Heavy multitaskers become worse at the very thing that they should be very good at. 

We know that attention is an incredibly finite resource.  So there’s really only so much of it to go around and we can train our attention so that we become better but will never be able to make it infinite. 


And so one of the things that task switching does is use up mental energy so you need resources to switch your focus from one thing to another and the theory is actually very simple: the more your mind is doing, the more resources it needs.  And so every time you switch your attention you’re actually switching circuits, you’re switching your focus, you’re switching the neural mechanisms behind it and that expends energy.  Literally you can replenish it by having glucose or other things that actually boost your energy levels.  So it’s a very, very literal thing that happens. 

Your brain is actually getting tired, you’re actually losing resources and you’re actually becoming less able to do other things because you use those resources for the task switching now you no longer have them to pay attention to the tasks that you’re doing.

There’s a lot really interesting work that shows that people who multitask frequently are less efficient at task switching because they don’t know how to take those resources and really use them to their full potential. I think this is really fascinating because it ends up that heavy multitaskers become worse at the very thing that they should be very good at. 

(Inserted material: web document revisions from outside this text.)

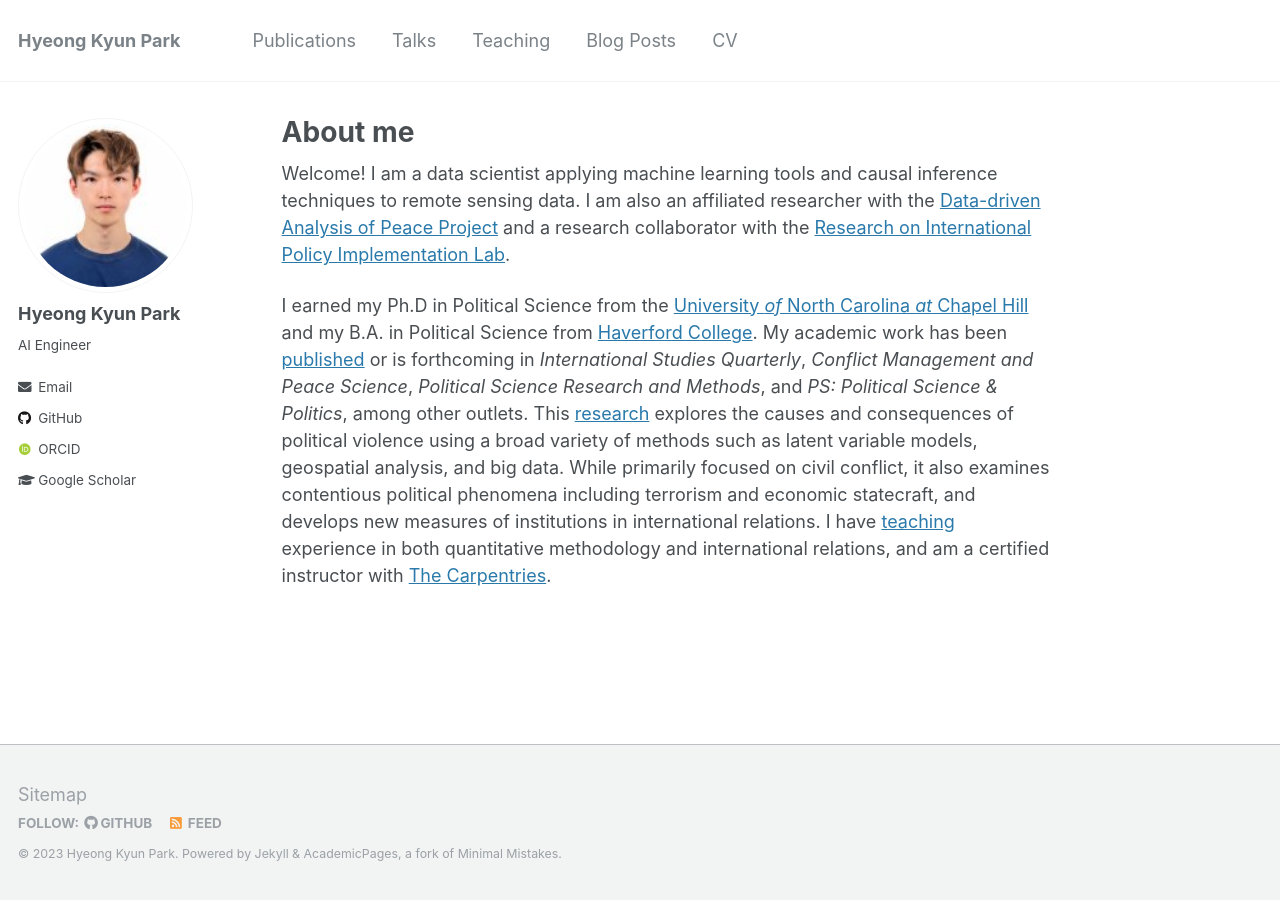
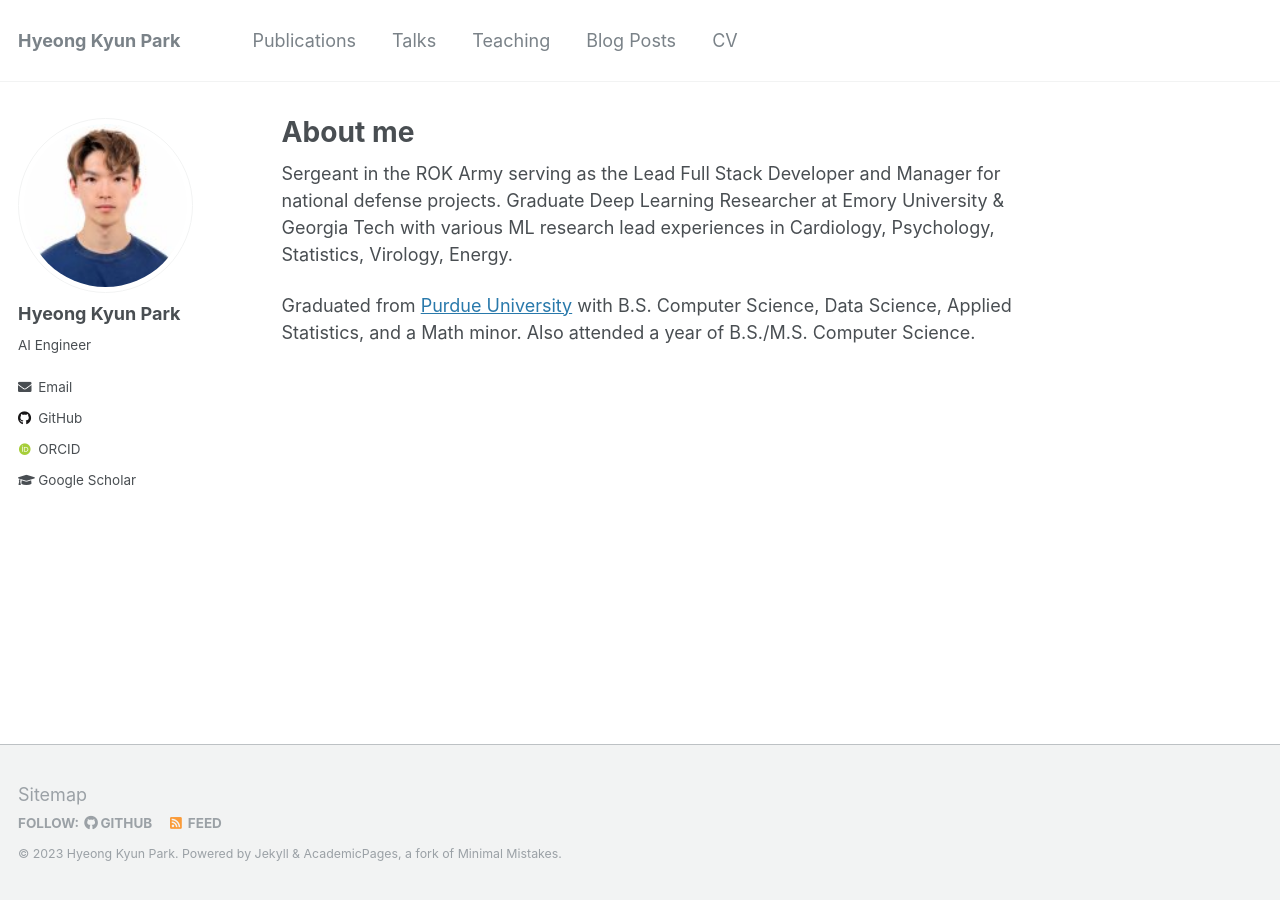
Before and after one commit to h1yung/h1yung.github.io, a Jekyll site: the page built from _pages/about.md, in a window 1280 px wide. Built offline with Jekyll 4.4.1, drawn with Linux system fonts in a browser that asks for light colours; some web fonts are replaced.

Commit message:
Update about.md

```diff
--- a/_pages/about.md
+++ b/_pages/about.md
@@ -8,23 +8,6 @@ redirect_from:
   - /about.html
 ---
 
-Welcome! I am a data scientist applying machine learning tools and causal
-inference techniques to remote sensing data. I am also an affiliated
-researcher with the [Data-driven Analysis of Peace Project](https://dapp-lab.org)
-and a research collaborator with the
-[Research on International Policy Implementation Lab](https://bridgingthegapproject.org/ripil).
+Sergeant in the ROK Army serving as the Lead Full Stack Developer and Manager for national defense projects. Graduate Deep Learning Researcher at Emory University & Georgia Tech with various ML research lead experiences in Cardiology, Psychology, Statistics, Virology, Energy.
 
-I earned my Ph.D in Political Science from the
-[University *of* North Carolina *at* Chapel Hill](https://www.unc.edu) and my
-B.A. in Political Science from [Haverford College](https://www.haverford.edu).
-My academic work has been [published](publications) or is forthcoming in
-*International Studies Quarterly*, *Conflict Management and Peace Science*,
-*Political Science Research and Methods*, and *PS: Political Science & Politics*,
-among other outlets. This [research](research) explores the causes and
-consequences of political violence using a broad variety of methods such as
-latent variable models, geospatial analysis, and big data. While primarily
-focused on civil conflict, it also examines contentious political phenomena
-including terrorism and economic statecraft, and develops new measures of
-institutions in international relations. I have [teaching](teaching) experience
-in both quantitative methodology and international relations, and am a certified
-instructor with [The Carpentries](https://carpentries.org).
+Graduated from [Purdue University](https://www.purdue.edu) with B.S. Computer Science, Data Science, Applied Statistics, and a Math minor. Also attended a year of B.S./M.S. Computer Science.
```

In Their Own Words is recorded in Big Think's studio.

Image courtesy of Shutterstock

A dark matter hurricane is crashing into Earth

Giving our solar system a "slap in the face"

Surprising Science
  • A stream of galactic debris is hurtling at us, pulling dark matter along with it
  • It's traveling so quickly it's been described as a hurricane of dark matter
  • Scientists are excited to set their particle detectors at the onslffaught
Keep reading Show less

Are we all multiple personalities of universal consciousness?

Bernardo Kastrup proposes a new ontology he calls “idealism” built on panpsychism, the idea that everything in the universe contains consciousness. He solves problems with this philosophy by adding a new suggestion: The universal mind has dissociative identity disorder.

We’re all one mind in "idealism." (Credit: Alex Grey)
Mind & Brain

There’s a reason they call it the “hard problem.” Consciousness: Where is it? What is it? No one single perspective seems to be able to answer all the questions we have about consciousness. Now Bernardo Kastrup thinks he’s found one. He calls his ontology idealism, and according to idealism, all of us and all we perceive are manifestations of something very much like a cosmic-scale dissociative identity disorder (DID). He suggests there’s an all-encompassing universe-wide consciousness, it has multiple personalities, and we’re them.

Keep reading Show less

New study reveals what time we burn the most calories

Once again, our circadian rhythm points the way.

Photo: Victor Freitas / Unsplash
Surprising Science
  • Seven individuals were locked inside a windowless, internetless room for 37 days.
  • While at rest, they burned 130 more calories at 5 p.m. than at 5 a.m.
  • Morning time again shown not to be the best time to eat.
Keep reading Show less